• INSTRUCTIONS TO FOLLOW
Each line below that carries the string "ipynb" must appear in the answer.

• INFORMATION
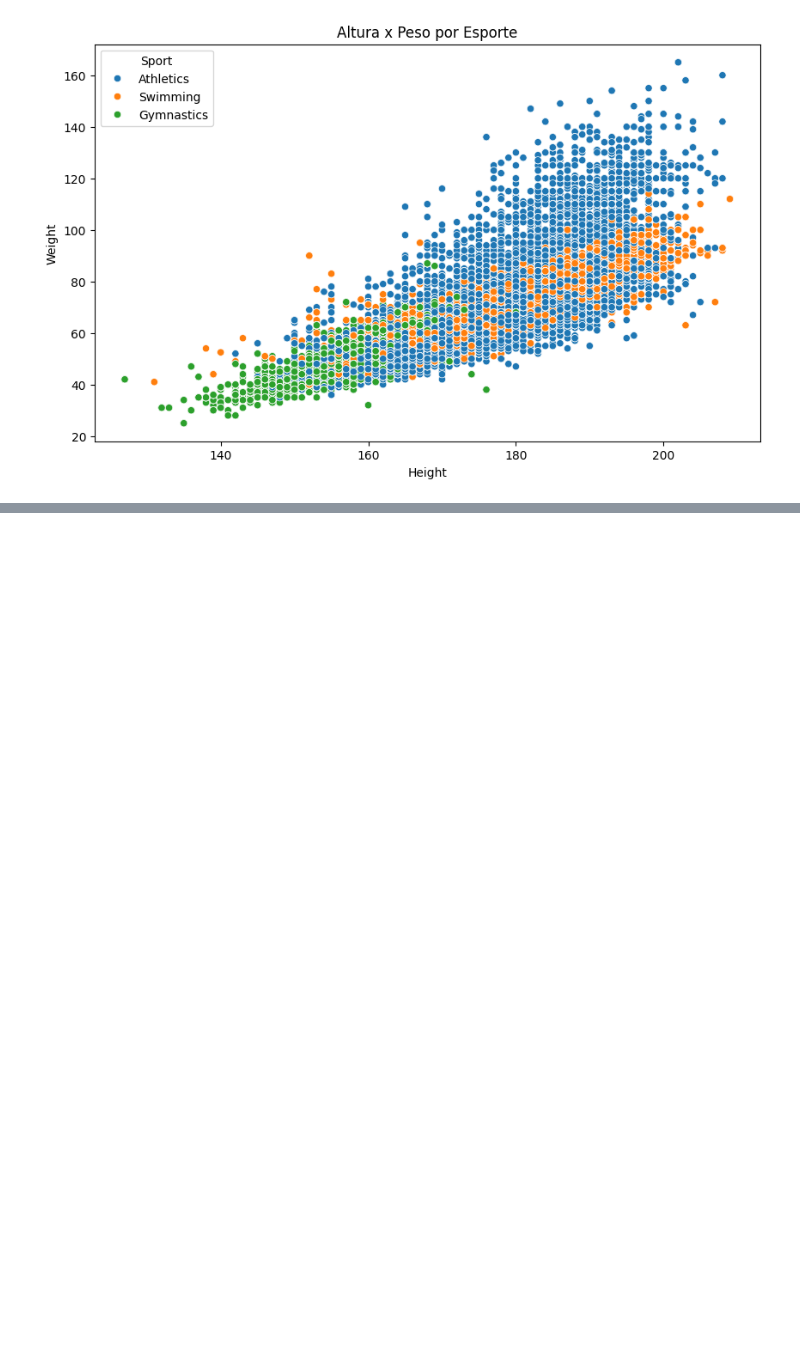
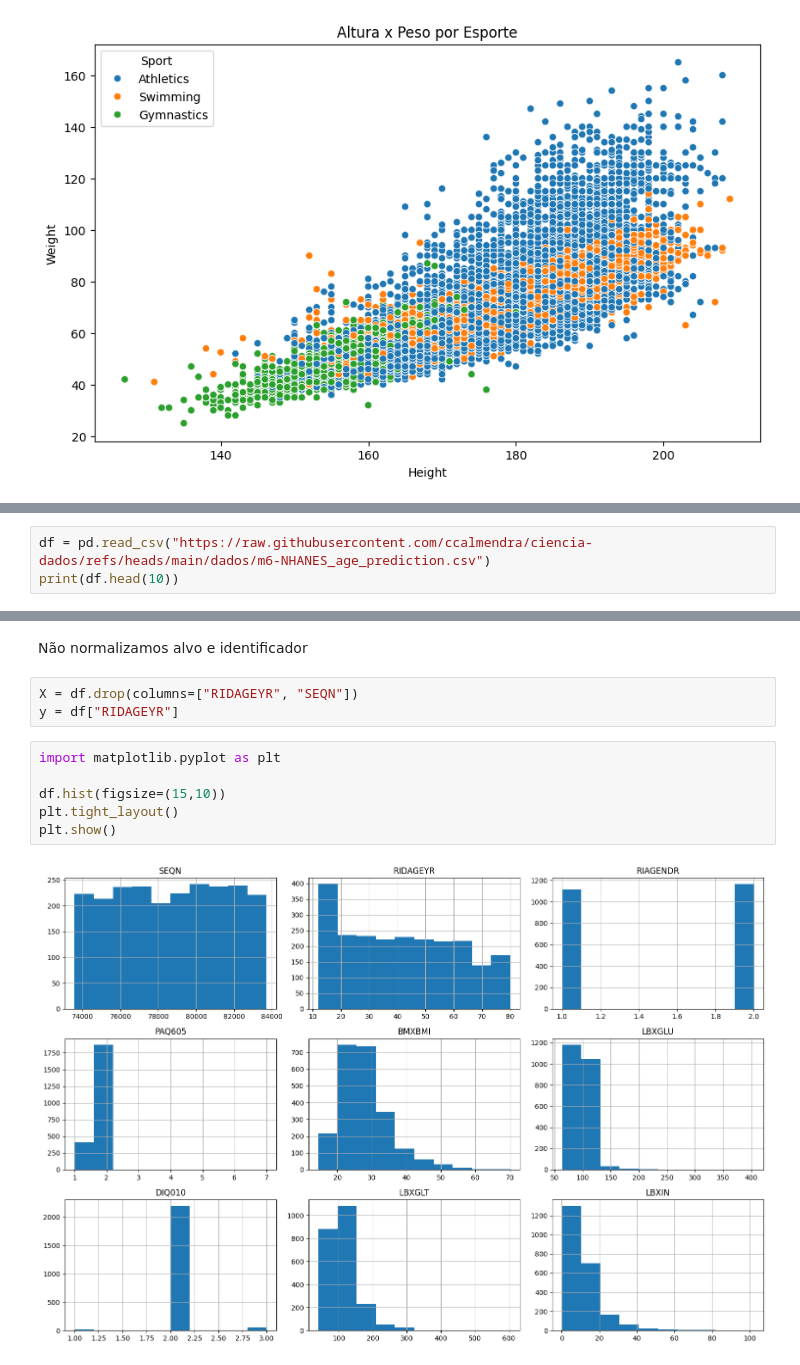
Before and after one commit to NatanielMarques14/laboratorio-ciencia-dados, a Jupyter notebook: exercicios_aulas.ipynb, the cells around one changed output, grey strips where cells are left out. Drawn from its saved outputs; the diff is of its cells as text; blank space fills up the shorter version.

```diff
--- a/exercicios_aulas.ipynb
+++ b/exercicios_aulas.ipynb
@@ -1786,0 +1860,3 @@ plt.show()
+# %%
+df = pd.read_csv("https://raw.githubusercontent.com/ccalmendra/ciencia-dados/refs/heads/main/dados/m6-NHANES_age_prediction.csv")
+print(df.head(10))
@@ -1786,0 +1893,13 @@ plt.show()
+# %% [markdown]
+Não normalizamos alvo e identificador
+# %%
+X = df.drop(columns=["RIDAGEYR", "SEQN"])
+y = df["RIDAGEYR"]
+# %%
+import matplotlib.pyplot as plt
+
+df.hist(figsize=(15,10))
+plt.tight_layout()
+plt.show()
+# %% [output]
+[figure, added]
```
Also changed, not shown: parts of 16 cells of this notebook, 2 other files.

• SOLUTION FOR THIS TASK
Before and after one commit to NatanielMarques14/laboratorio-ciencia-dados, a Jupyter notebook: exercicios_aulas.ipynb, the cells around one changed output, grey strips where cells are left out. Drawn from its saved outputs; the diff is of its cells as text; blank space fills up the shorter version.
--- a/exercicios_aulas.ipynb
+++ b/exercicios_aulas.ipynb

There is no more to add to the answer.